User interface change data:
════════════════════

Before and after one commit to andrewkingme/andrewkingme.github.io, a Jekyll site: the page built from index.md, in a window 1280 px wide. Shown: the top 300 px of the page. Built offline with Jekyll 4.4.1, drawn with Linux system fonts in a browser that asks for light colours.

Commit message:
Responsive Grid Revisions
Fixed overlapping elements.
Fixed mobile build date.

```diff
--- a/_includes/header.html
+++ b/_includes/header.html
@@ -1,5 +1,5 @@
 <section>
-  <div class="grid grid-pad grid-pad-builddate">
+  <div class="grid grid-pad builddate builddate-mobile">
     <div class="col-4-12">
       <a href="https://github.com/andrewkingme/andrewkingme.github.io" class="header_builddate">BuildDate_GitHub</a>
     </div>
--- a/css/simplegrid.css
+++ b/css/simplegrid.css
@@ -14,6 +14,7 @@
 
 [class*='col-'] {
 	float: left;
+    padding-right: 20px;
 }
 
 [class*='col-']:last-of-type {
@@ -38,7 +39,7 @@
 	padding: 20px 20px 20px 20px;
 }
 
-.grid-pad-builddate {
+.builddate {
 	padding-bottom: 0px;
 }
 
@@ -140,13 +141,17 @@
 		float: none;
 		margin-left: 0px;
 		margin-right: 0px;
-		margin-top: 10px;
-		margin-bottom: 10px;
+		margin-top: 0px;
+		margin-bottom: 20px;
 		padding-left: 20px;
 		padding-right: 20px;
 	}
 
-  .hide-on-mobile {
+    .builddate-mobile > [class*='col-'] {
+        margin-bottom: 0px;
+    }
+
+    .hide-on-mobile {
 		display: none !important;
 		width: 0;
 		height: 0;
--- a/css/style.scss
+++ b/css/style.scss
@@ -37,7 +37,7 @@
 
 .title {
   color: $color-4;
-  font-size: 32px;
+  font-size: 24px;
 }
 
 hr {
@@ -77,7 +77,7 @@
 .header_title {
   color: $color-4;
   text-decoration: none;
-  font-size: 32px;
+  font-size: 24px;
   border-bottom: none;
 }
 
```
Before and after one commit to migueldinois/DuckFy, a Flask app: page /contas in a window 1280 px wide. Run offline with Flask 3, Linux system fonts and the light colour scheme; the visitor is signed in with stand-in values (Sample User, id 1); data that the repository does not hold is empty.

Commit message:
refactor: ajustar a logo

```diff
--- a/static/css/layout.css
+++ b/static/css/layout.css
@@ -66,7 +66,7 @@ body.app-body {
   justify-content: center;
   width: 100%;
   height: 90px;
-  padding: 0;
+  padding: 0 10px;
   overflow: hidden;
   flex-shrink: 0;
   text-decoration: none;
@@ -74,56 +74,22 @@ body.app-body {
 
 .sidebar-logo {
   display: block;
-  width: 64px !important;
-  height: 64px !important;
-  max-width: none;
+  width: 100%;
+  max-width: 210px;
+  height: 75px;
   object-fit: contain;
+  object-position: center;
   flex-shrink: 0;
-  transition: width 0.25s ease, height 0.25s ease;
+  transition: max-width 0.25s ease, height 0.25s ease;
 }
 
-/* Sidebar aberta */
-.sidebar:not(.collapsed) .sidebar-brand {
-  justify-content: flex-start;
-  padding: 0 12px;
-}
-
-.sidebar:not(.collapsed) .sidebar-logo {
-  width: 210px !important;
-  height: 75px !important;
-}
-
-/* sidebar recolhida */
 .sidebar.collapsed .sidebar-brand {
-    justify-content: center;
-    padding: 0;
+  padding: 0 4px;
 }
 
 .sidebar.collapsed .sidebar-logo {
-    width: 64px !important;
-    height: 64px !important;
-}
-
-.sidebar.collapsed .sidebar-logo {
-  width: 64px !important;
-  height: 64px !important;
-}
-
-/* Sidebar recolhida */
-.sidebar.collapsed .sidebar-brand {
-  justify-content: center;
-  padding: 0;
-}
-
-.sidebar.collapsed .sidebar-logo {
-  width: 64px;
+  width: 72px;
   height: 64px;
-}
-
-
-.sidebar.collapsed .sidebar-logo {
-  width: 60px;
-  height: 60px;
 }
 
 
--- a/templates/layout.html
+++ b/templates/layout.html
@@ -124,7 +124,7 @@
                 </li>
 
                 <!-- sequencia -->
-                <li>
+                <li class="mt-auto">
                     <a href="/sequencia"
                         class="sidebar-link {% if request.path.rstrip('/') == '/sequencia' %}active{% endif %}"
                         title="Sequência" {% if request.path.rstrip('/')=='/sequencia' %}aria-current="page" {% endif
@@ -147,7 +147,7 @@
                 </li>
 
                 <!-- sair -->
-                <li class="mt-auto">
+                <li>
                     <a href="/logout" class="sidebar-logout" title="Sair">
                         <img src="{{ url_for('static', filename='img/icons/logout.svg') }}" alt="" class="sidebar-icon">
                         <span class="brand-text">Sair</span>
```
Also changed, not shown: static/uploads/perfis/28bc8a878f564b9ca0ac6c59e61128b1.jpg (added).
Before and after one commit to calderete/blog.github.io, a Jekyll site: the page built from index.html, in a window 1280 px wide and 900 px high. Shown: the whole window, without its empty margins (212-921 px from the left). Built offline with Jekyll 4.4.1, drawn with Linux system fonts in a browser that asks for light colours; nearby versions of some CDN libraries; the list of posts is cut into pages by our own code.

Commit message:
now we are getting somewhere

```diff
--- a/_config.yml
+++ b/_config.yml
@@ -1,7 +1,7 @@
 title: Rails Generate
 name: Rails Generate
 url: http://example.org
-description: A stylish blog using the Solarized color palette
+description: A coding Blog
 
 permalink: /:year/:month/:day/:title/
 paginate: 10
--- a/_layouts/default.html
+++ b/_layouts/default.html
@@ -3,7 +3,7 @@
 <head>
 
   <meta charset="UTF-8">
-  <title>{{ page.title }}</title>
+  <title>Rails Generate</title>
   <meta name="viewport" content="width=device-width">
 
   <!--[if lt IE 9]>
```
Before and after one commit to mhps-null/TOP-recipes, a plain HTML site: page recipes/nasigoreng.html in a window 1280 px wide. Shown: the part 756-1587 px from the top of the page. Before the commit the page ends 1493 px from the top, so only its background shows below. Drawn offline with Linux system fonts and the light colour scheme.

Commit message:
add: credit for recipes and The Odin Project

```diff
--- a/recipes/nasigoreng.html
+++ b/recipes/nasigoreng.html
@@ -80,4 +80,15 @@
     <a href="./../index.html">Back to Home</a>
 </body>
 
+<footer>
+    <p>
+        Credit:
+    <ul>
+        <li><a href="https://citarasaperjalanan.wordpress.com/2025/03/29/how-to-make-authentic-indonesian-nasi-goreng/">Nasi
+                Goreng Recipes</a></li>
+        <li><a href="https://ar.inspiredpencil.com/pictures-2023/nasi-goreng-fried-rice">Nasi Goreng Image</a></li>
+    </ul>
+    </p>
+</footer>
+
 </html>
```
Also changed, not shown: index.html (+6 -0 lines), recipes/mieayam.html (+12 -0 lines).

════════════════════

What is required:
Restate the records above verbatim, omitting no line.

Solution below:
Before and after one commit to andrewkingme/andrewkingme.github.io, a Jekyll site: the page built from index.md, in a window 1280 px wide. Shown: the top 300 px of the page. Built offline with Jekyll 4.4.1, drawn with Linux system fonts in a browser that asks for light colours.

Commit message:
Responsive Grid Revisions
Fixed overlapping elements.
Fixed mobile build date.

```diff
--- a/_includes/header.html
+++ b/_includes/header.html
@@ -1,5 +1,5 @@
 <section>
-  <div class="grid grid-pad grid-pad-builddate">
+  <div class="grid grid-pad builddate builddate-mobile">
     <div class="col-4-12">
       <a href="https://github.com/andrewkingme/andrewkingme.github.io" class="header_builddate">BuildDate_GitHub</a>
     </div>
--- a/css/simplegrid.css
+++ b/css/simplegrid.css
@@ -14,6 +14,7 @@
 
 [class*='col-'] {
 	float: left;
+    padding-right: 20px;
 }
 
 [class*='col-']:last-of-type {
@@ -38,7 +39,7 @@
 	padding: 20px 20px 20px 20px;
 }
 
-.grid-pad-builddate {
+.builddate {
 	padding-bottom: 0px;
 }
 
@@ -140,13 +141,17 @@
 		float: none;
 		margin-left: 0px;
 		margin-right: 0px;
-		margin-top: 10px;
-		margin-bottom: 10px;
+		margin-top: 0px;
+		margin-bottom: 20px;
 		padding-left: 20px;
 		padding-right: 20px;
 	}
 
-  .hide-on-mobile {
+    .builddate-mobile > [class*='col-'] {
+        margin-bottom: 0px;
+    }
+
+    .hide-on-mobile {
 		display: none !important;
 		width: 0;
 		height: 0;
--- a/css/style.scss
+++ b/css/style.scss
@@ -37,7 +37,7 @@
 
 .title {
   color: $color-4;
-  font-size: 32px;
+  font-size: 24px;
 }
 
 hr {
@@ -77,7 +77,7 @@
 .header_title {
   color: $color-4;
   text-decoration: none;
-  font-size: 32px;
+  font-size: 24px;
   border-bottom: none;
 }
 
```
Before and after one commit to migueldinois/DuckFy, a Flask app: page /contas in a window 1280 px wide. Run offline with Flask 3, Linux system fonts and the light colour scheme; the visitor is signed in with stand-in values (Sample User, id 1); data that the repository does not hold is empty.

Commit message:
refactor: ajustar a logo

```diff
--- a/static/css/layout.css
+++ b/static/css/layout.css
@@ -66,7 +66,7 @@ body.app-body {
   justify-content: center;
   width: 100%;
   height: 90px;
-  padding: 0;
+  padding: 0 10px;
   overflow: hidden;
   flex-shrink: 0;
   text-decoration: none;
@@ -74,56 +74,22 @@ body.app-body {
 
 .sidebar-logo {
   display: block;
-  width: 64px !important;
-  height: 64px !important;
-  max-width: none;
+  width: 100%;
+  max-width: 210px;
+  height: 75px;
   object-fit: contain;
+  object-position: center;
   flex-shrink: 0;
-  transition: width 0.25s ease, height 0.25s ease;
+  transition: max-width 0.25s ease, height 0.25s ease;
 }
 
-/* Sidebar aberta */
-.sidebar:not(.collapsed) .sidebar-brand {
-  justify-content: flex-start;
-  padding: 0 12px;
-}
-
-.sidebar:not(.collapsed) .sidebar-logo {
-  width: 210px !important;
-  height: 75px !important;
-}
-
-/* sidebar recolhida */
 .sidebar.collapsed .sidebar-brand {
-    justify-content: center;
-    padding: 0;
+  padding: 0 4px;
 }
 
 .sidebar.collapsed .sidebar-logo {
-    width: 64px !important;
-    height: 64px !important;
-}
-
-.sidebar.collapsed .sidebar-logo {
-  width: 64px !important;
-  height: 64px !important;
-}
-
-/* Sidebar recolhida */
-.sidebar.collapsed .sidebar-brand {
-  justify-content: center;
-  padding: 0;
-}
-
-.sidebar.collapsed .sidebar-logo {
-  width: 64px;
+  width: 72px;
   height: 64px;
-}
-
-
-.sidebar.collapsed .sidebar-logo {
-  width: 60px;
-  height: 60px;
 }
 
 
--- a/templates/layout.html
+++ b/templates/layout.html
@@ -124,7 +124,7 @@
                 </li>
 
                 <!-- sequencia -->
-                <li>
+                <li class="mt-auto">
                     <a href="/sequencia"
                         class="sidebar-link {% if request.path.rstrip('/') == '/sequencia' %}active{% endif %}"
                         title="Sequência" {% if request.path.rstrip('/')=='/sequencia' %}aria-current="page" {% endif
@@ -147,7 +147,7 @@
                 </li>
 
                 <!-- sair -->
-                <li class="mt-auto">
+                <li>
                     <a href="/logout" class="sidebar-logout" title="Sair">
                         <img src="{{ url_for('static', filename='img/icons/logout.svg') }}" alt="" class="sidebar-icon">
                         <span class="brand-text">Sair</span>
```
Also changed, not shown: static/uploads/perfis/28bc8a878f564b9ca0ac6c59e61128b1.jpg (added).
Before and after one commit to calderete/blog.github.io, a Jekyll site: the page built from index.html, in a window 1280 px wide and 900 px high. Shown: the whole window, without its empty margins (212-921 px from the left). Built offline with Jekyll 4.4.1, drawn with Linux system fonts in a browser that asks for light colours; nearby versions of some CDN libraries; the list of posts is cut into pages by our own code.

Commit message:
now we are getting somewhere

```diff
--- a/_config.yml
+++ b/_config.yml
@@ -1,7 +1,7 @@
 title: Rails Generate
 name: Rails Generate
 url: http://example.org
-description: A stylish blog using the Solarized color palette
+description: A coding Blog
 
 permalink: /:year/:month/:day/:title/
 paginate: 10
--- a/_layouts/default.html
+++ b/_layouts/default.html
@@ -3,7 +3,7 @@
 <head>
 
   <meta charset="UTF-8">
-  <title>{{ page.title }}</title>
+  <title>Rails Generate</title>
   <meta name="viewport" content="width=device-width">
 
   <!--[if lt IE 9]>
```
Before and after one commit to mhps-null/TOP-recipes, a plain HTML site: page recipes/nasigoreng.html in a window 1280 px wide. Shown: the part 756-1587 px from the top of the page. Before the commit the page ends 1493 px from the top, so only its background shows below. Drawn offline with Linux system fonts and the light colour scheme.

Commit message:
add: credit for recipes and The Odin Project

```diff
--- a/recipes/nasigoreng.html
+++ b/recipes/nasigoreng.html
@@ -80,4 +80,15 @@
     <a href="./../index.html">Back to Home</a>
 </body>
 
+<footer>
+    <p>
+        Credit:
+    <ul>
+        <li><a href="https://citarasaperjalanan.wordpress.com/2025/03/29/how-to-make-authentic-indonesian-nasi-goreng/">Nasi
+                Goreng Recipes</a></li>
+        <li><a href="https://ar.inspiredpencil.com/pictures-2023/nasi-goreng-fried-rice">Nasi Goreng Image</a></li>
+    </ul>
+    </p>
+</footer>
+
 </html>
```
Also changed, not shown: index.html (+6 -0 lines), recipes/mieayam.html (+12 -0 lines).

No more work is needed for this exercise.